BACKGROUND: Autoimmune hepatitis (AIH) is a chronic inflammatory disease that is successfully treated with prednisone and/or azathioprine immunosuppressive therapy in 70% to 80% of patients. The remaining patients are intolerant or refractory to these standard medications. Budesonide, a synthetic glucocorticoid, undergoes a high degree of first-pass metabolism, reducing its systemic bioavailability, and has a 15-fold greater affinity for the glucocorticoid receptor than prednisolone. Budesonide may be a potentially useful systemic steroid-sparing immunosuppressive agent in the treatment of AIH.
OBJECTIVE: To review the Canadian experience using budesonide to treat AIH.
METHODS: Patients with AIH currently or previously treated with budesonide were identified through the Canadian Association for the Study of the Liver membership. Data were collected regarding their clinical and treatment history.
RESULTS: A total of nine patients were identified. All patients were female, with an average age of 39 years (range 12 to 66 years). The indications for budesonide were adverse side effects of prednisone in two patients, noncompliance with prednisone and azathioprine in one patient and intolerance to azathioprine resulting in prednisone dependence in the remaining six patients. Patients were treated in doses ranging from 9 mg daily to 3 mg every other day for 24 weeks to eight years. Seven of nine patients had a complete response, defined as sustained normalization of the aminotransferase levels. The remaining two patients were classified as nonresponders (less than a 50% reduction in pretreatment aminotransferase levels).

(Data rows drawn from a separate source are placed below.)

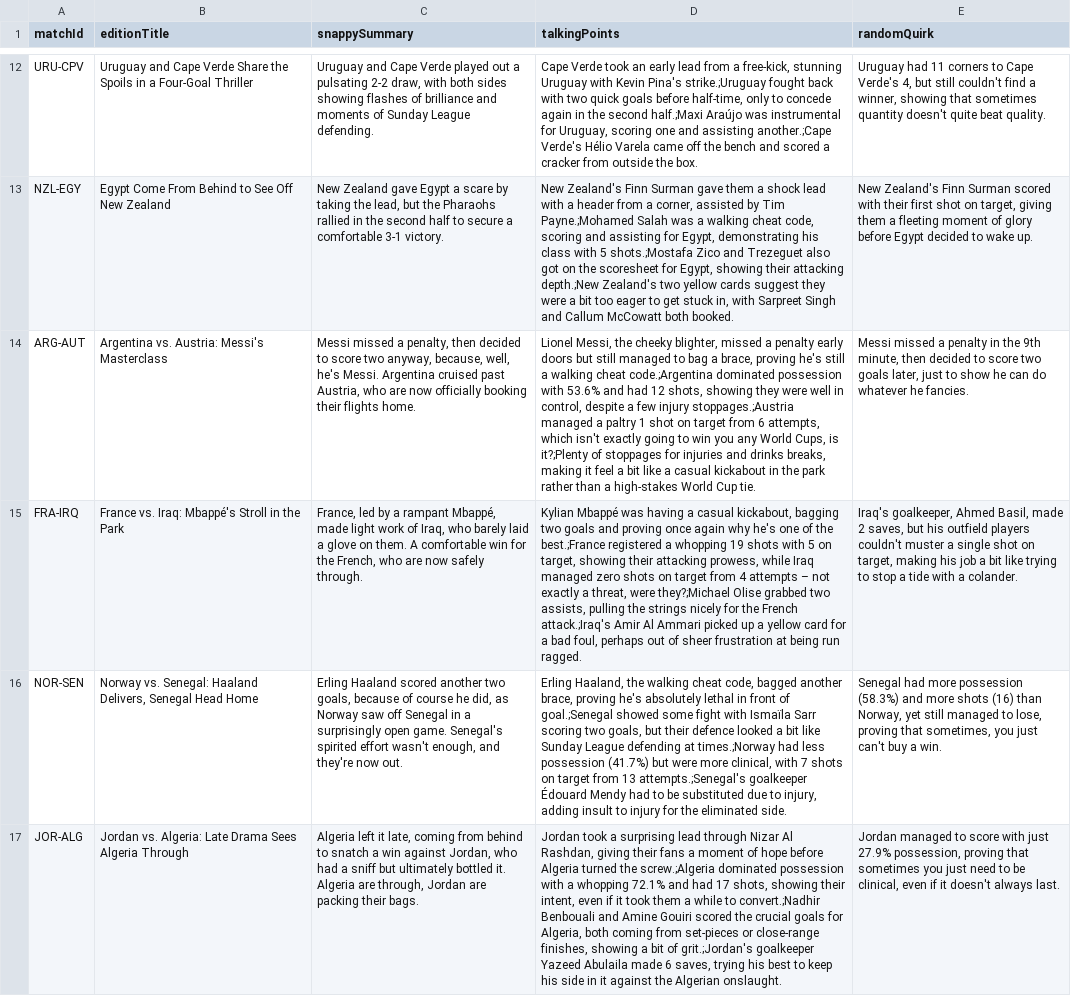
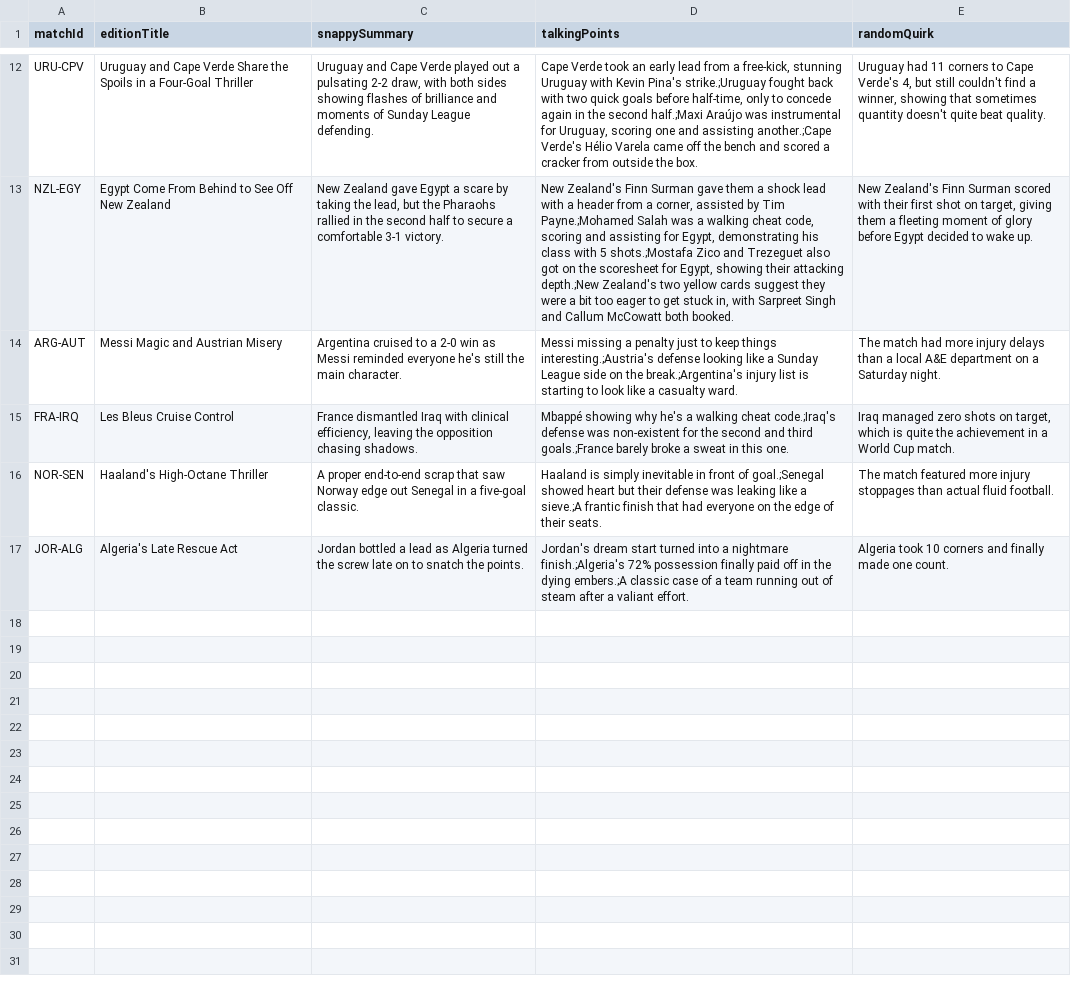
Before and after one commit to bhaisbhai/worldcup2026, a CSV file: public/assets/ai/csv/matches_ai.csv, drawn as a sheet; only a part is shown, gaps mark what is left out; the diff names each change by its address in the sheet, - before the commit and + after, or states it on an @@ line.

```diff
--- a/public/assets/ai/csv/matches_ai.csv
+++ b/public/assets/ai/csv/matches_ai.csv
-B14 (editionTitle): Argentina vs. Austria: Messi's Masterclass
+B14 (editionTitle): Messi Magic and Austrian Misery
-C14 (snappySummary): Messi missed a penalty, then decided to score two anyway, because, well, he's Messi. Argentina cruised past Austria, who are now officially booking their flights home.
+C14 (snappySummary): Argentina cruised to a 2-0 win as Messi reminded everyone he's still the main character.
-D14 (talkingPoints): Lionel Messi, the cheeky blighter, missed a penalty early doors but still managed to bag a brace, proving he's still a walking cheat code.;Argentina dominated possession with 53.6% and had 12 shots, showing they were well in control, despite a few injury stoppages.;Austria managed a paltry 1 shot on target from 6 attempts, which isn't exactly going to win you any World Cups, is it?;Plenty of stoppages for injuries and drinks breaks, making it feel a bit like a casual kickabout in the park rather than a high-stakes World Cup tie.
+D14 (talkingPoints): Messi missing a penalty just to keep things interesting.;Austria's defense looking like a Sunday League side on the break.;Argentina's injury list is starting to look like a casualty ward.
-E14 (randomQuirk): Messi missed a penalty in the 9th minute, then decided to score two goals later, just to show he can do whatever he fancies.
+E14 (randomQuirk): The match had more injury delays than a local A&E department on a Saturday night.
-B15 (editionTitle): France vs. Iraq: Mbappé's Stroll in the Park
+B15 (editionTitle): Les Bleus Cruise Control
-C15 (snappySummary): France, led by a rampant Mbappé, made light work of Iraq, who barely laid a glove on them. A comfortable win for the French, who are now safely through.
+C15 (snappySummary): France dismantled Iraq with clinical efficiency, leaving the opposition chasing shadows.
-D15 (talkingPoints): Kylian Mbappé was having a casual kickabout, bagging two goals and proving once again why he's one of the best.;France registered a whopping 19 shots with 5 on target, showing their attacking prowess, while Iraq managed zero shots on target from 4 attempts – not exactly a threat, were they?;Michael Olise grabbed two assists, pulling the strings nicely for the French attack.;Iraq's Amir Al Ammari picked up a yellow card for a bad foul, perhaps out of sheer frustration at being run ragged.
+D15 (talkingPoints): Mbappé showing why he's a walking cheat code.;Iraq's defense was non-existent for the second and third goals.;France barely broke a sweat in this one.
-E15 (randomQuirk): Iraq's goalkeeper, Ahmed Basil, made 2 saves, but his outfield players couldn't muster a single shot on target, making his job a bit like trying to stop a tide with a colander.
+E15 (randomQuirk): Iraq managed zero shots on target, which is quite the achievement in a World Cup match.
-B16 (editionTitle): Norway vs. Senegal: Haaland Delivers, Senegal Head Home
+B16 (editionTitle): Haaland's High-Octane Thriller
-C16 (snappySummary): Erling Haaland scored another two goals, because of course he did, as Norway saw off Senegal in a surprisingly open game. Senegal's spirited effort wasn't enough, and they're now out.
+C16 (snappySummary): A proper end-to-end scrap that saw Norway edge out Senegal in a five-goal classic.
-D16 (talkingPoints): Erling Haaland, the walking cheat code, bagged another brace, proving he's absolutely lethal in front of goal.;Senegal showed some fight with Ismaïla Sarr scoring two goals, but their defence looked a bit like Sunday League defending at times.;Norway had less possession (41.7%) but were more clinical, with 7 shots on target from 13 attempts.;Senegal's goalkeeper Édouard Mendy had to be substituted due to injury, adding insult to injury for the eliminated side.
+D16 (talkingPoints): Haaland is simply inevitable in front of goal.;Senegal showed heart but their defense was leaking like a sieve.;A frantic finish that had everyone on the edge of their seats.
-E16 (randomQuirk): Senegal had more possession (58.3%) and more shots (16) than Norway, yet still managed to lose, proving that sometimes, you just can't buy a win.
+E16 (randomQuirk): The match featured more injury stoppages than actual fluid football.
-B17 (editionTitle): Jordan vs. Algeria: Late Drama Sees Algeria Through
+B17 (editionTitle): Algeria's Late Rescue Act
-C17 (snappySummary): Algeria left it late, coming from behind to snatch a win against Jordan, who had a sniff but ultimately bottled it. Algeria are through, Jordan are packing their bags.
+C17 (snappySummary): Jordan bottled a lead as Algeria turned the screw late on to snatch the points.
-D17 (talkingPoints): Jordan took a surprising lead through Nizar Al Rashdan, giving their fans a moment of hope before Algeria turned the screw.;Algeria dominated possession with a whopping 72.1% and had 17 shots, showing their intent, even if it took them a while to convert.;Nadhir Benbouali and Amine Gouiri scored the crucial goals for Algeria, both coming from set-pieces or close-range finishes, showing a bit of grit.;Jordan's goalkeeper Yazeed Abulaila made 6 saves, trying his best to keep his side in it against the Algerian onslaught.
+D17 (talkingPoints): Jordan's dream start turned into a nightmare finish.;Algeria's 72% possession finally paid off in the dying embers.;A classic case of a team running out of steam after a valiant effort.
-E17 (randomQuirk): Jordan managed to score with just 27.9% possession, proving that sometimes you just need to be clinical, even if it doesn't always last.
+E17 (randomQuirk): Algeria took 10 corners and finally made one count.
```
Also changed, not shown: public/assets/ai/csv/days_ai.csv, public/assets/ai/csv/teams_ai.csv, 3 other files.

CONCLUSIONS: In Canada, budesonide has been successfully used in seven of nine patients with autoimmune hepatitis who were either intolerant to prednisone and azathioprine or prednisone-dependent. No adverse effects were reported with budesonide. Budesonide is potentially a valuable treatment option for AIH patients refractory or intolerant to standard therapy, and is deserving of further study.